By Haley Loquercio, Intern | Office of Communication, Education, and Outreach
NOTE: On April 2, 2019, the Domestic Relations Committee began seeking comments on proposed changes to Indiana’s Child Support Guidelines. Read the press release »
In August 2018, the Domestic Relations Committee of the Judicial Conference of Indiana held a public hearing in the Indiana Supreme Court Courtroom for parents, judges, attorneys, and others to comment on Indiana’s Child Support Guidelines.
The Indiana Child Support Rules and Guidelines were adopted on October 1, 1989. The Guidelines are used to make decisions about child support in divorce, legal separation, paternity, Title IV-D, and other court proceedings. Every four years, the Domestic Relations Committee conducts a hearing seeking public input on the Guidelines and discusses possible revisions.
To start the August 2018 event, Fulton Circuit Court Judge and Committee Chair Christopher Lee promised to consider each and every comment made here at the hearing, as well as written comments submitted.” Twenty-one speakers made their voice known to the Committee in the Supreme Court Courtroom. Topics discussed included child support arrears, technology updates, enforcement, parenting time guidelines, and fathers’ rights. The hearing was webcast live and is available via the Indiana Courts YouTube Channel.
The hearing focused on the important need for Child Support Guidelines to be in the best interest of the child. Miami County resident Marilyn Malaw said, “One size does not fit all for child support.” Morey Sasher, a father from Shelby County, lamented long court proceedings: “Custody battles pit one parent against the other and put the child in the middle.”

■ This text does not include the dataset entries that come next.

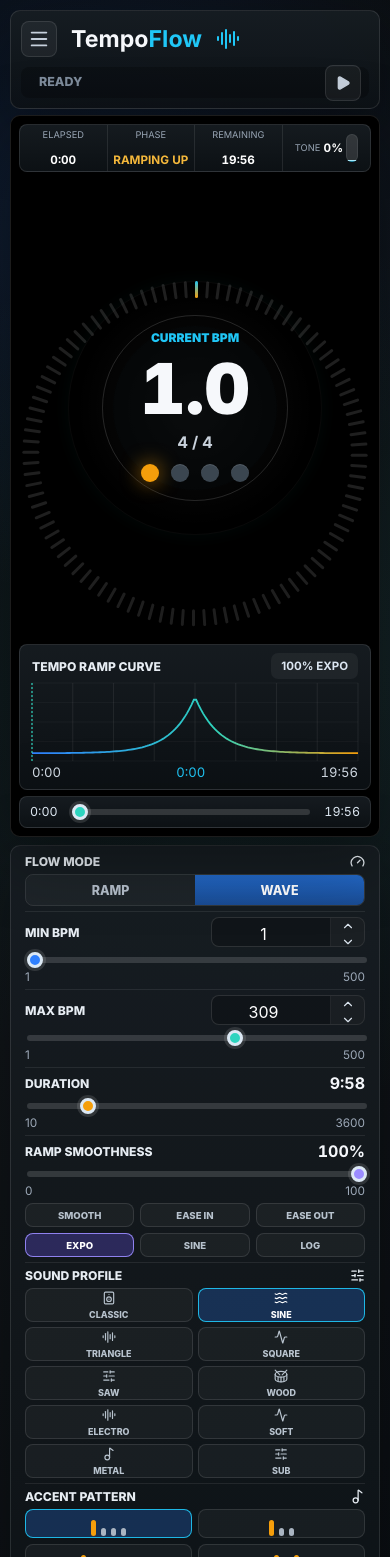
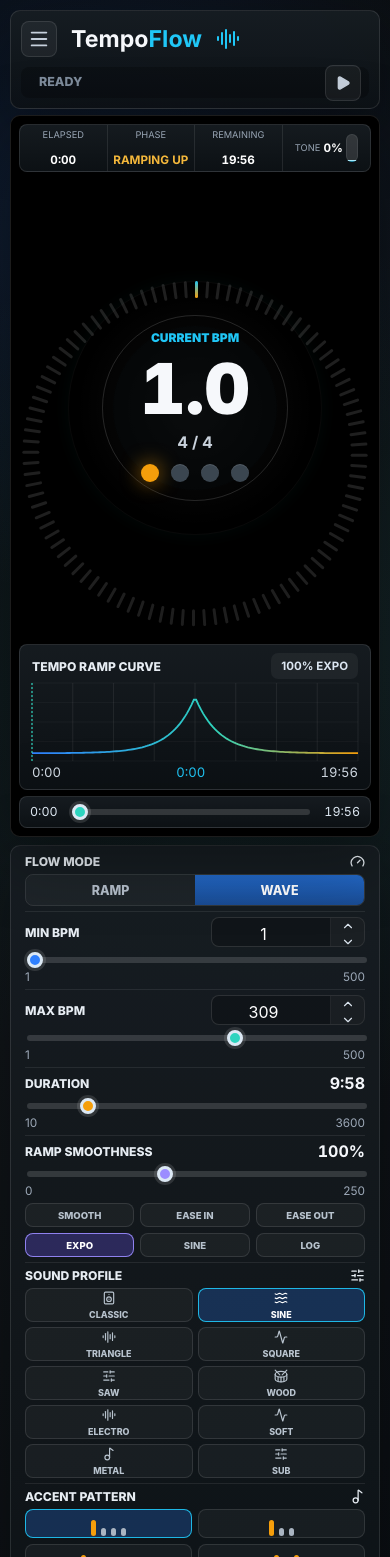
Before and after one commit to oreogano9/bpmapp, a React (Vite) app: page / in a window 390 px wide. Shown: the top 1557 px of the page. Built offline with nearby package versions, Linux system fonts and the light colour scheme.

Commit message:
Improve tone display responsiveness

```diff
--- a/src/main.jsx
+++ b/src/main.jsx
@@ -25,6 +25,7 @@
 const BPM_MAX = 500;
 const DURATION_MIN = 10;
 const DURATION_MAX = 3600;
+const CURVE_AMOUNT_MAX = 250;
 
 const profiles = [
   { id: 'classic', label: 'Classic', icon: Speaker },
@@ -89,7 +90,7 @@
   const p = clamp(progress, 0, 1);
   const amount = curveAmount / 100;
   const curved = applyCurve(p, curveType);
-  return p + (curved - p) * amount;
+  return clamp(p + (curved - p) * amount, 0, 1);
 }
 
 function getTempoAt(elapsed, mode, startBpm, targetBpm, duration, curveAmount = 0, curveType = 'smoothstep') {
@@ -503,15 +504,15 @@
   const [isRunning, setIsRunning] = useState(false);
   const [elapsed, setElapsed] = useState(0);
   const [pulse, setPulse] = useState(0);
-  const [toneLevel, setToneLevel] = useState(0);
   const [beatIndex, setBeatIndex] = useState(0);
   const tapTimes = useRef([]);
   const mainPanelRef = useRef(null);
   const toneBarRef = useRef(null);
+  const toneTextRef = useRef(null);
+  const visualFrameAt = useRef(0);
   const visualPitchPhase = useRef(0);
-  const visualFrameAt = useRef(0);
-  const toneReadoutAt = useRef(0);
   const elapsedReadoutAt = useRef(0);
+  const pulseReadoutAt = useRef(0);
   const elapsedRef = useRef(0);
 
   const pattern = patterns.find((item) => item.id === patternId) ?? patterns[0];
@@ -562,7 +563,10 @@
           setElapsed(nextElapsed);
         }
       }
-      setPulse((value) => value * 0.88);
+      if (now - pulseReadoutAt.current > 50) {
+        pulseReadoutAt.current = now;
+        setPulse((value) => value * 0.68);
+      }
       let nextToneLevel = 0;
       if (isRunning && isContinuousProfile(profileId)) {
         const bpm = getTempoAt(nextElapsed, mode, startBpm, targetBpm, duration, curveAmount, curveType);
@@ -576,10 +580,7 @@
       const tonePercent = `${clampedTone * 100}%`;
       mainPanelRef.current?.style.setProperty('--tone-scale', clampedTone.toFixed(4));
       if (toneBarRef.current) toneBarRef.current.style.height = tonePercent;
-      if (now - toneReadoutAt.current > 80 || !isRunning) {
-        toneReadoutAt.current = now;
-        setToneLevel(nextToneLevel);
-      }
+      if (toneTextRef.current) toneTextRef.current.textContent = `${Math.round(clampedTone * 100)}%`;
       frame = requestAnimationFrame(tick);
     };
     frame = requestAnimationFrame(tick);
@@ -667,7 +668,7 @@
           </div>
 
           <div className="controlGroup">
-            <SliderRow label="Ramp Smoothness" value={curveAmount} min={0} max={100} accent="#9b8cff" onChange={setCurveAmount} display={curveAmount === 0 ? 'Straight' : `${curveAmount}%`} />
+            <SliderRow label="Ramp Smoothness" value={curveAmount} min={0} max={CURVE_AMOUNT_MAX} accent="#9b8cff" onChange={setCurveAmount} display={curveAmount === 0 ? 'Straight' : `${curveAmount}%`} />
             <div className="curveTypeGrid" aria-label="Curve type">
               {curveTypes.map((curve) => (
                 <button key={curve.id} className={curveType === curve.id ? 'active' : ''} onClick={() => setCurveType(curve.id)}>
@@ -728,14 +729,14 @@
           <button className="resetButton" onClick={reset}>Reset Session</button>
         </aside>
 
-        <section className="mainPanel" ref={mainPanelRef}>
+        <section className={`mainPanel ${isRunning ? 'isRunning' : ''}`} ref={mainPanelRef}>
           <div className="statsStrip">
             <div><span>Elapsed</span><strong>{formatTime(elapsed)}</strong></div>
             <div><span>Phase</span><strong>{phase}</strong></div>
             <div><span>Remaining</span><strong>{formatTime(mode === 'linear' ? duration - elapsed : total - (elapsed % total))}</strong></div>
             <div className="toneStat">
               <span>Tone</span>
-              <strong>{Math.round(toneLevel * 100)}%</strong>
+              <strong ref={toneTextRef}>0%</strong>
               <i aria-hidden="true"><b ref={toneBarRef} /></i>
             </div>
           </div>
--- a/src/styles.css
+++ b/src/styles.css
@@ -818,6 +818,10 @@
     grid-template-rows: auto minmax(0, 1fr) auto auto;
   }
 
+  .mainPanel.isRunning > * {
+    opacity: 0.4;
+  }
+
   .dialPanel {
     min-height: 0;
   }
```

In addition to the in-person comments, the Domestic Relations Committee sought input on the Guidelines through written comments, which were accepted from June 22 to August 27.
After the 67-day comment period closed, the Domestic Relations Committee received 445 written comments to review. Many of the written submissions discussed the importance of creating the best environment possible for the child, from the beginning of the divorce proceedings to equitable interactions with both the custodial and non-custodial parent.
One commenter lamented, “All too often, a divorce has a winner and a loser. We call them custodial and non-custodial parents, but even a kid can see which is which. The winner gets the children, the house, and the child support, and the loser does not. Children are the real losers because they lose an essential relationship with their non-custodial parent.” Another commented, “They [the children] are home in one household and visitors in the other. This does nothing to encourage a healthy relationship with both parents.”
The Committee met immediately following the 90-minute hearing to discuss both the verbal and written submissions. In addition to considering the public comments, the Committee previously discussed proposed revisions to the Guidelines suggested by the Child Support Bureau of the Department of Child Services and Notre Dame University.
In the Committee’s upcoming meetings, it will further consider all recommendations and can recommend further amendments to the Guidelines. Domestic Relations Committee proposed revisions will be posted online for public comment. Recommended changes will be made to the Indiana Supreme Court, who has the final authority over the Guidelines.
As Chief Justice Loretta Rush said in the 2019 State of the Judiciary, “We have many effective tools in place to address the challenges facing our Indiana families,” and the regular review of Child Support Guidelines is just one of those important tools.